. . . Then she was running again, half in and half out of the water, eyes shining and heart nearly bursting because somehow, half a world away from the place she had been born and lived all her life, she had found her true home."
I love this, because as a young girl growing up in Minnesota within 30 miles of her entire extended family, the idea that you might belong someplace other than where you were born was an amazing one. And really, kind of an innovative one for teen fiction of the 1950s.
Steena also meets Ralph, whose family owns a cranberry bog. He takes her to Seattle, where she gets a post-graduation job and place to live. More trip fun ensues, including a trip to Canada. The trip ends and the seniors head back to Nebraska, with the exception of Sunny, who takes a side trip along the way. As she explains to her hostess when the Deepcove students come for their part of trip:
"'I'd had a fight with Jeff. That's why I was such a grade A drip all the time in Deepcove. So on the way home I decided I had to see Jeff, even if they burned me at the stake for it. I ditched the train and took a bus to where he lives, straightened things out, collected this ring, and came on home.'"

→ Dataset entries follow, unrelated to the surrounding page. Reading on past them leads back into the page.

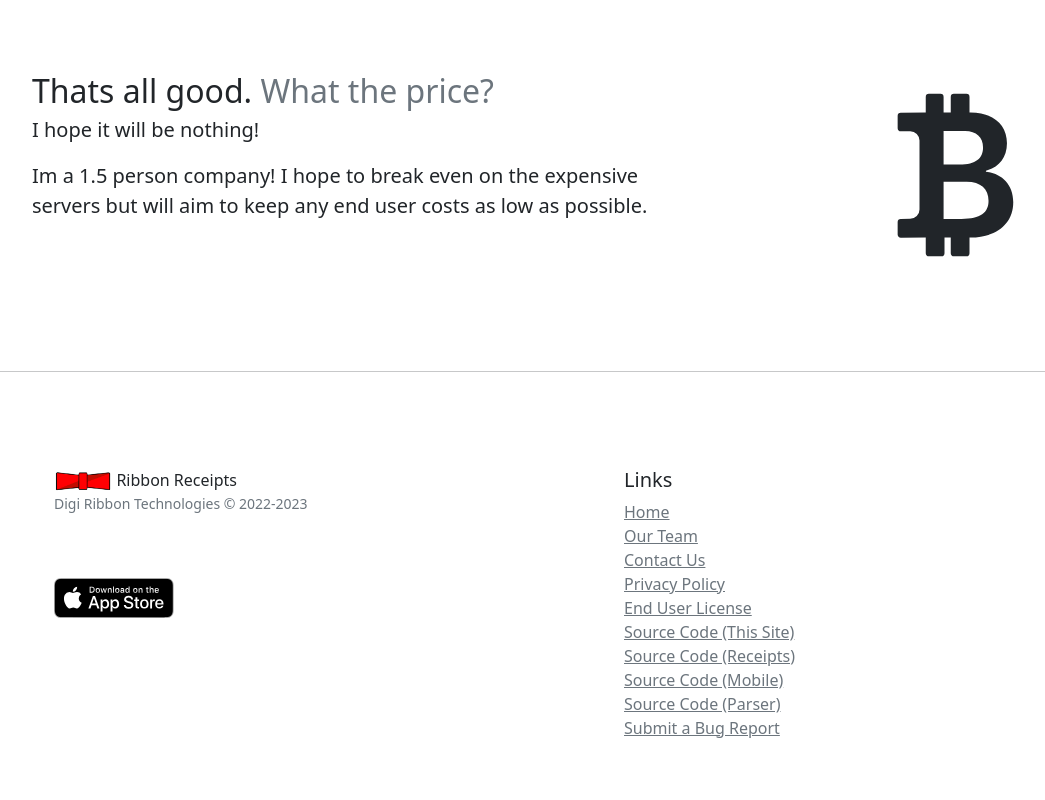
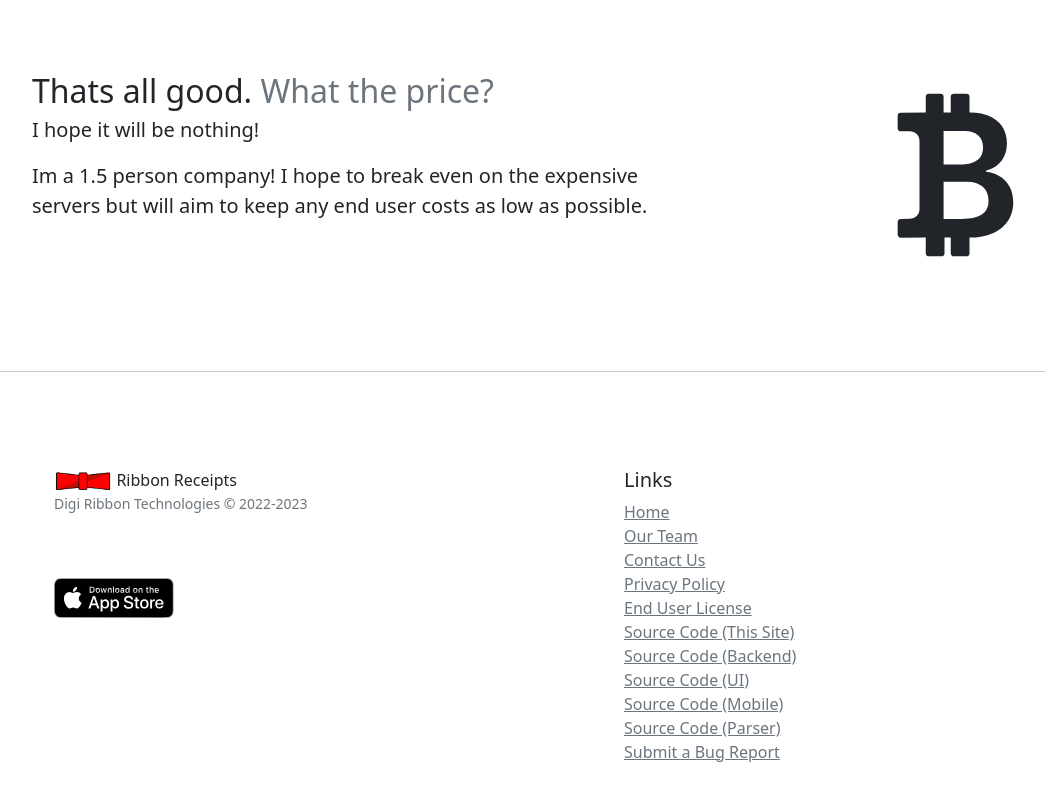
Before and after one commit to jeremyqzt/ribbon-static, a Svelte app: page / in a window 1280 px wide. Shown: the part 1285-2085 px from the top of the page, without its empty margins (28-1073 px from the left). Built offline with nearby package versions, Linux system fonts and the light colour scheme.

Commit message:
read links

```diff
--- a/src/components/Footer.svelte
+++ b/src/components/Footer.svelte
@@ -83,8 +83,13 @@
             >
           </li>
           <li>
-            <a class="text-muted" href="https://github.com/jeremyqzt/receipts"
-              >Source Code (Receipts)</a
+            <a class="text-muted" href="https://github.com/jeremyqzt/receipts-backend"
+              >Source Code (Backend)</a
+            >
+          </li>
+          <li>
+            <a class="text-muted" href="https://github.com/jeremyqzt/ribbon-ui"
+              >Source Code (UI)</a
             >
           </li>
           <li>
```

The Deepcove students get settled in with their host families and explore the area. Over at Terri and Eric's house, Terri has implemented some of the efficiency methods she learned from her host family. And since Sunny has dropped out of the competition, Terri has the opportunity to compete for a home ec scholarship. During this competition, Terri has to use grocery ads to fix menus and plan a grocery shopping trip for a family of five; make a meal consisting of meat loaf, baked potatoes and cherry pie; create clothing out of feed sacks; mend clothing, and finally:
"with the aid of cardboard diagrams and swatches of cloth decorated a house. This was pure joy. It was such fun to move funiture around, to choose drapes and paint colors. This was the creative side of housework, and since Terri had read so many decorating magazines and had dreamed so much of a home of her own, this project was easy and pleasant for her."
This is another of my favorite parts. I totally fantasized about how I would do in this competition, having spent a strange amount of my childhood obsessed with household hints and decorating. By the way, home ec sounds like such an outdated concept, but every part of this competition is televised every day on HGTV and the Food Network. Let's reclaim the label of home ec! Yeah!